[Structured diff data]

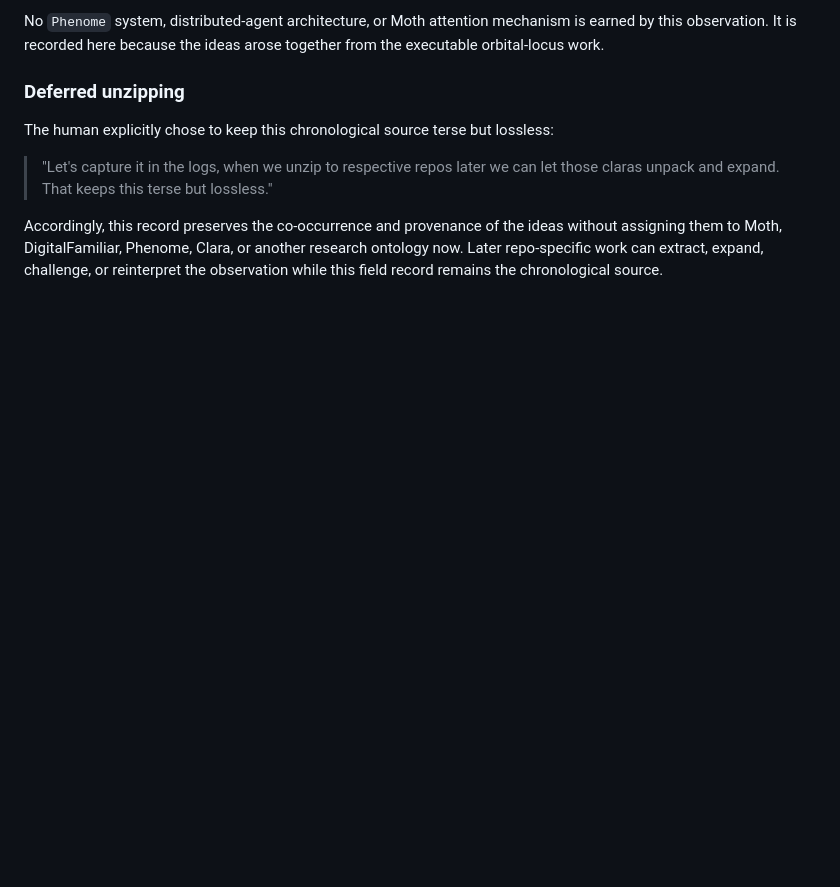
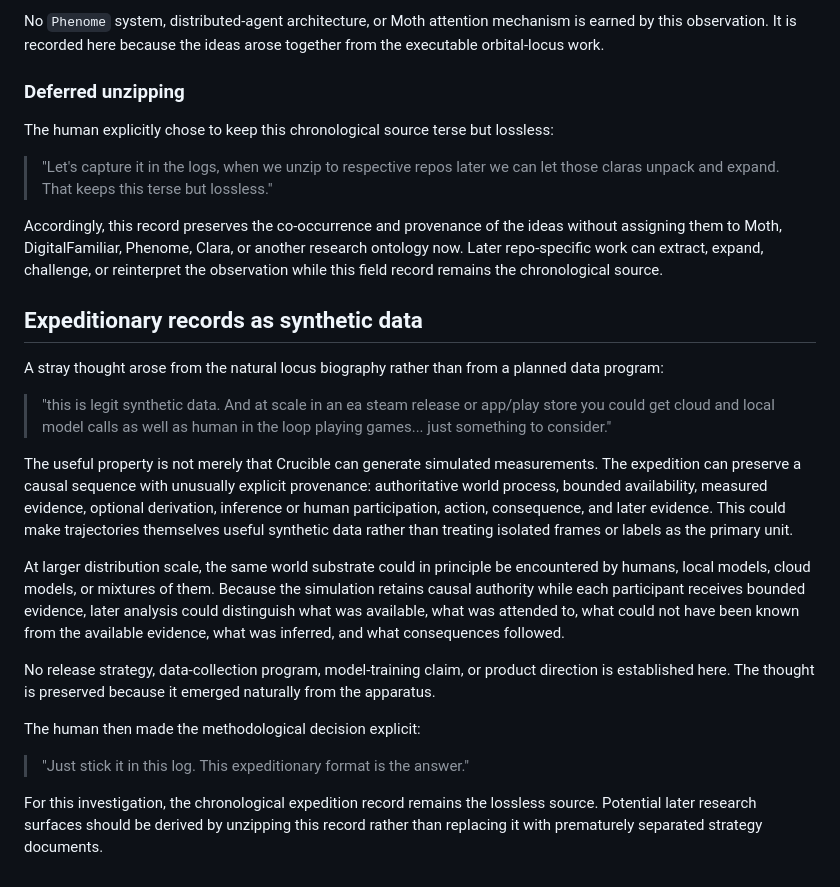
Before and after one commit to bonoj/Crucible, a Markdown page: research/ORBITAL_LOCUS_SPATIAL_COLLABORATION.md, the part around the change. GitHub-like rendering; blank space fills up the shorter version.

Commit message:
Record expeditionary synthetic data observation

```diff
--- a/research/ORBITAL_LOCUS_SPATIAL_COLLABORATION.md
+++ b/research/ORBITAL_LOCUS_SPATIAL_COLLABORATION.md
@@ -592,3 +592,22 @@ The human explicitly chose to keep this chronological source terse but lossless:
 > "Let's capture it in the logs, when we unzip to respective repos later we can let those claras unpack and expand. That keeps this terse but lossless."
 
 Accordingly, this record preserves the co-occurrence and provenance of the ideas without assigning them to Moth, DigitalFamiliar, Phenome, Clara, or another research ontology now. Later repo-specific work can extract, expand, challenge, or reinterpret the observation while this field record remains the chronological source.
+
+
+## Expeditionary records as synthetic data
+
+A stray thought arose from the natural locus biography rather than from a planned data program:
+
+> "this is legit synthetic data. And at scale in an ea steam release or app/play store you could get cloud and local model calls as well as human in the loop playing games... just something to consider."
+
+The useful property is not merely that Crucible can generate simulated measurements. The expedition can preserve a causal sequence with unusually explicit provenance: authoritative world process, bounded availability, measured evidence, optional derivation, inference or human participation, action, consequence, and later evidence. This could make trajectories themselves useful synthetic data rather than treating isolated frames or labels as the primary unit.
+
+At larger distribution scale, the same world substrate could in principle be encountered by humans, local models, cloud models, or mixtures of them. Because the simulation retains causal authority while each participant receives bounded evidence, later analysis could distinguish what was available, what was attended to, what could not have been known from the available evidence, what was inferred, and what consequences followed.
+
+No release strategy, data-collection program, model-training claim, or product direction is established here. The thought is preserved because it emerged naturally from the apparatus.
+
+The human then made the methodological decision explicit:
+
+> "Just stick it in this log. This expeditionary format is the answer."
+
+For this investigation, the chronological expedition record remains the lossless source. Potential later research surfaces should be derived by unzipping this record rather than replacing it with prematurely separated strategy documents.
```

**Prompt**:
Line count for the word "synthetic": tally the lines of the records above that hold it and give only that figure.

**Task answer**:
4